  Subsequently, the course entered the experimental session. First, Professor Barbara Ritter introduced the experimental animals to be used today: elephant fish. Elephant fish is a kind of fish that can be discharged. It can guide and adjust its own movement by sensing the changes of the surrounding electric field and obtaining information about the surrounding environment and objects. Under the direction of Professor Barbara Ritter, each team successfully took a fish from the big aquarium into its own aquarium for subsequent experiments. According to the lecture, everyone set the oscilloscope parameters and connected the two electrodes to the ends of the aquarium. The preparation for the experiment was completed.

  After lunch, we returned to the lab to continue the experiment. By observing the waveforms displayed on the oscilloscope and the motion characteristics of the fish, we found the correspondence between the two and found the electrical characteristics of the elephant fish: 1. The power generation organ is at the tail. 2. The homeostatic voltage can reach 300mV during power generation. 3. The head is positive and the tail is negative. Later, Professor Barbara Ritter asked us two scientific questions to guide us to think deeper: 1. The oscilloscope always shows the same waveform. So, what is the cell biology mechanism of electrocytes? 2. The activities of power generation cells are highly unified. What are the possible mechanisms behind this? Through thinking and discussion, we students and Professor Barbara Ritter solve these two problems together.

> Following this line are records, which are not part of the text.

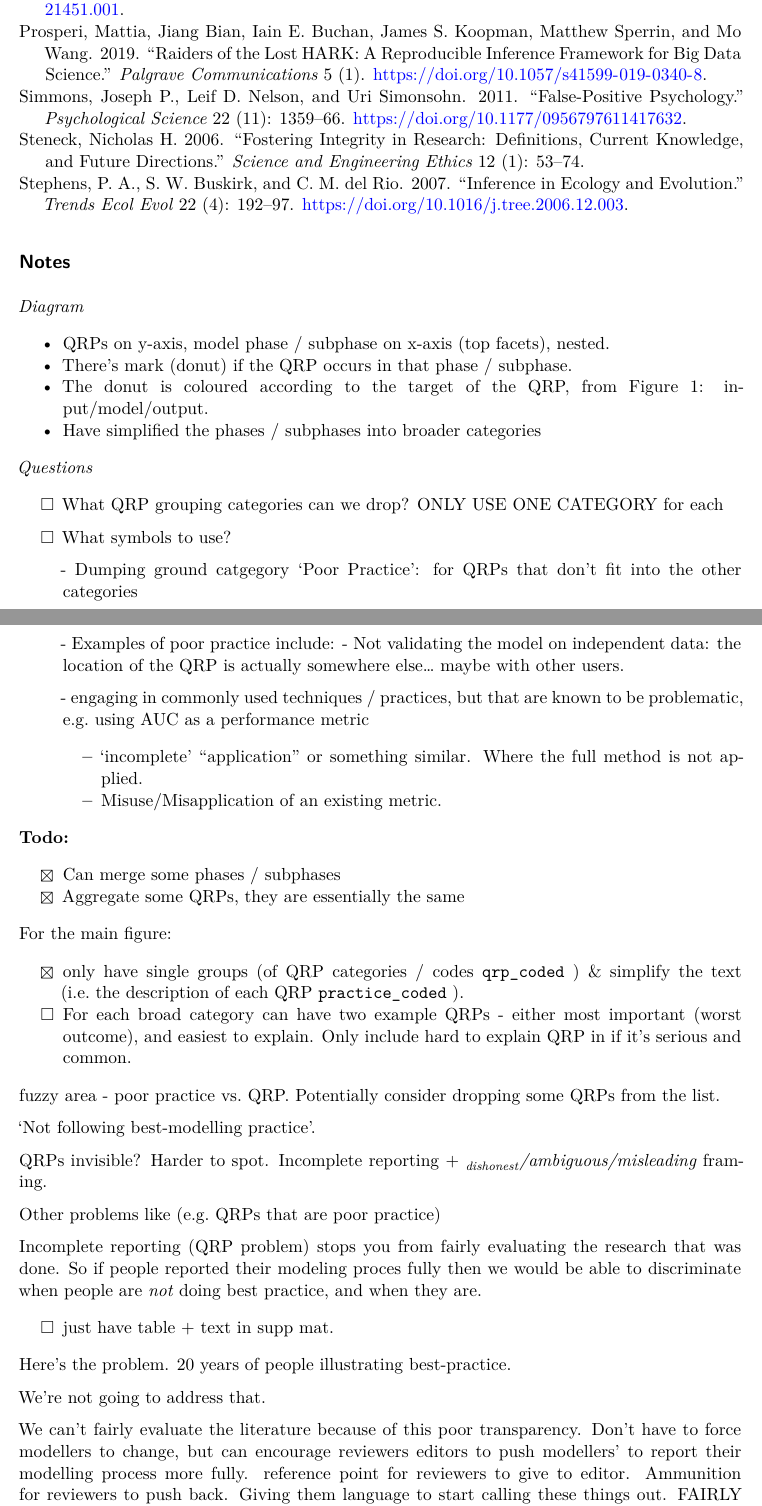
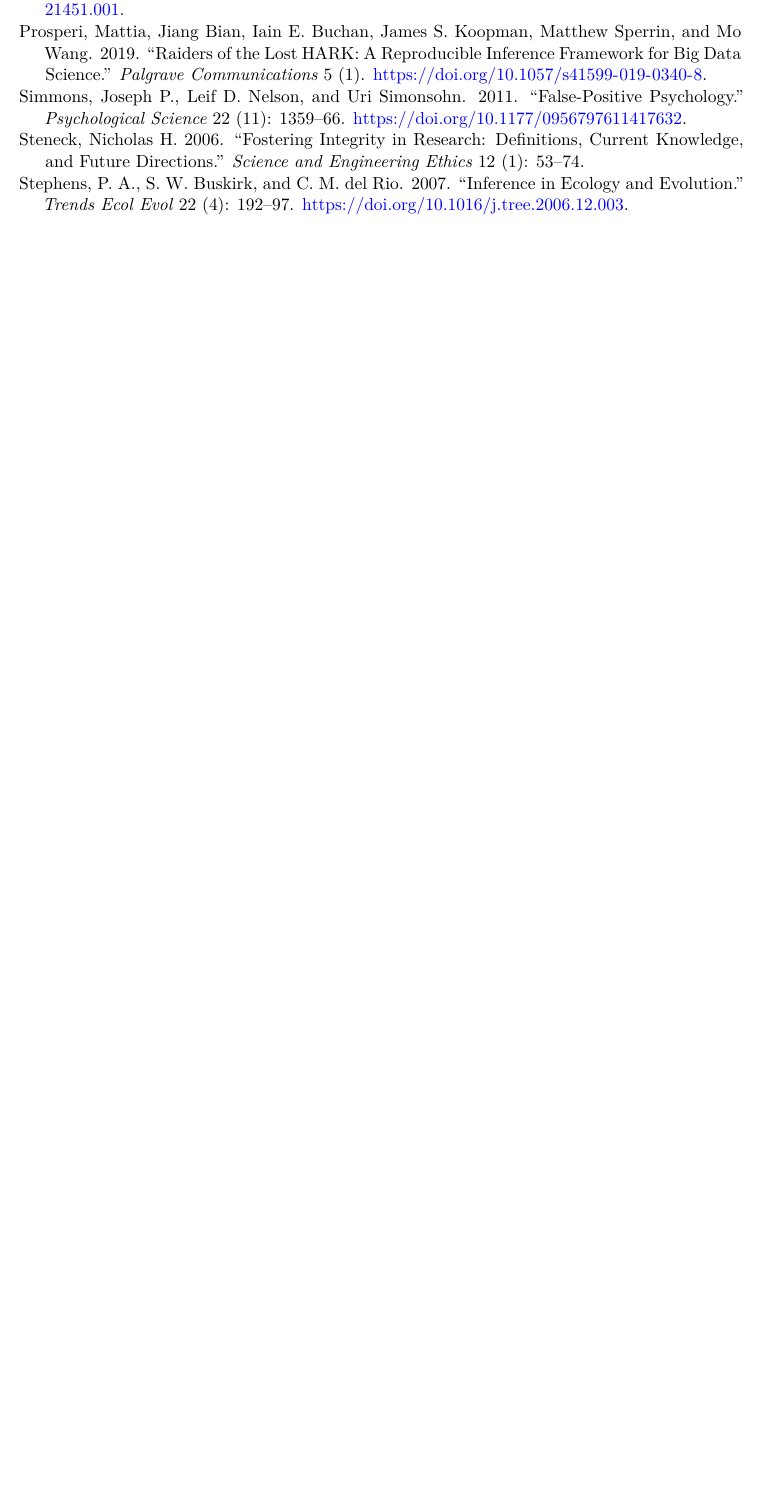
Before and after one commit to egouldo/EcoConsQRPs, a Quarto document (ms/QRPs in Ecological Modelling.qmd): two parts of pages 7 and 8 of 10 before the commit and part of page 7 of 9 after it, the two joined at a grey line, cut so that both start at the same text, the shorter picture padded with empty space. Rendered offline with R 4.5, knitr and Pandoc in place of Quarto, then LaTeX, with nearby package versions; drawn as R Markdown's standard PDF in place of the format the file asks for; some code elsewhere in the file could not run offline; column names are cleaned by a stand-in for the janitor package.

Commit message:
Remove meeting notes out of document and insert into obsidian vault

```diff
--- a/ms/QRPs in Ecological Modelling.qmd
+++ b/ms/QRPs in Ecological Modelling.qmd
@@ -352,54 +352,5 @@ gt_qrp
 ::: {#refs}
 :::
 
-## Notes
 
-*Diagram*
 
--   QRPs on y-axis, model phase / subphase on x-axis (top facets), nested.
--   There's mark (donut) if the QRP occurs in that phase / subphase.
--   The donut is coloured according to the target of the QRP, from Figure 1: input/model/output.
--   Have simplified the phases / subphases into broader categories
-
-*Questions*
-
--   [ ] What QRP grouping categories can we drop? ONLY USE ONE CATEGORY for each
-
--   [ ] What symbols to use?
-
-    \- Dumping ground catgegory 'Poor Practice': for QRPs that don't fit into the other categories
-
-    \- Examples of poor practice include: - Not validating the model on independent data: the location of the QRP is actually somewhere else... maybe with other users.
-
-    \- engaging in commonly used techniques / practices, but that are known to be problematic, e.g. using AUC as a performance metric
-
-    -   'incomplete' "application" or something similar. Where the full method is not applied.
-    -   Misuse/Misapplication of an existing metric.
-
-**Todo:**
-
--   [x] Can merge some phases / subphases
--   [x] Aggregate some QRPs, they are essentially the same
-
-For the main figure:
-
--   [x] only have single groups (of QRP categories / codes `qrp_coded` ) & simplify the text (i.e. the description of each QRP `practice_coded` ).
--   [ ] For each broad category can have two example QRPs - either most important (worst outcome), and easiest to explain. Only include hard to explain QRP in if it's serious and common.
-
-fuzzy area - poor practice vs. QRP. Potentially consider dropping some QRPs from the list.
-
-'Not following best-modelling practice'.
-
-QRPs invisible? Harder to spot. Incomplete reporting + ~*dishonest*~*/ambiguous/misleading* framing.
-
-Other problems like (e.g. QRPs that are poor practice)
-
-Incomplete reporting (QRP problem) stops you from fairly evaluating the research that was done. So if people reported their modeling proces fully then we would be able to discriminate when people are *not* doing best practice, and when they are.
-
--   [ ] just have table + text in supp mat.
-
-Here's the problem. 20 years of people illustrating best-practice.
-
-We're not going to address that.
-
-We can't fairly evaluate the literature because of this poor transparency. Don't have to force modellers to change, but can encourage reviewers editors to push modellers' to report their modelling process more fully. reference point for reviewers to give to editor. Ammunition for reviewers to push back. Giving them language to start calling these things out. FAIRLY EVALUATING SOMEONE's WORK. We're so hard we are on people who deviate from prereg plans.
```
Also changed, not shown: ms/QRPs in Ecological Modelling.qmd (6 more changed lines).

  There is no doubt that today's courses are definitely the most interesting and inspiring since the beginning of the summer camp. We have learned new knowledge and experimental skills, and the harvest is full!

  After leaving X-lab, we came to the Max-Planck Institute for Solar System (MPS) to visit. The majestic image of the planet, the magical and exquisite aerospace instrument, every place makes us feel the charm of the universe. Fortunately, we have also seen researchers experimenting with samples from space.


  The full and tired day is coming to an end. On the way back, I can't help thinking: the universe is big, but humans know very little; there are so many species on earth, and humans do not understand them completely. From the perspective of the universe, the earth is small, and human beings are even more insignificant. This insignificant feeling is also reflected in our understanding of everything in the world. There are too many important scientific problems that we haven’t been able to give an answer so far. We, as insignificant individuals, may not be able to solve the puzzle which created by God. But through the exploration of the unknown, we may be able to broaden the boundaries of human cognition a little, which will bring us long-term spiritual satisfaction. I think this is the meaning of life.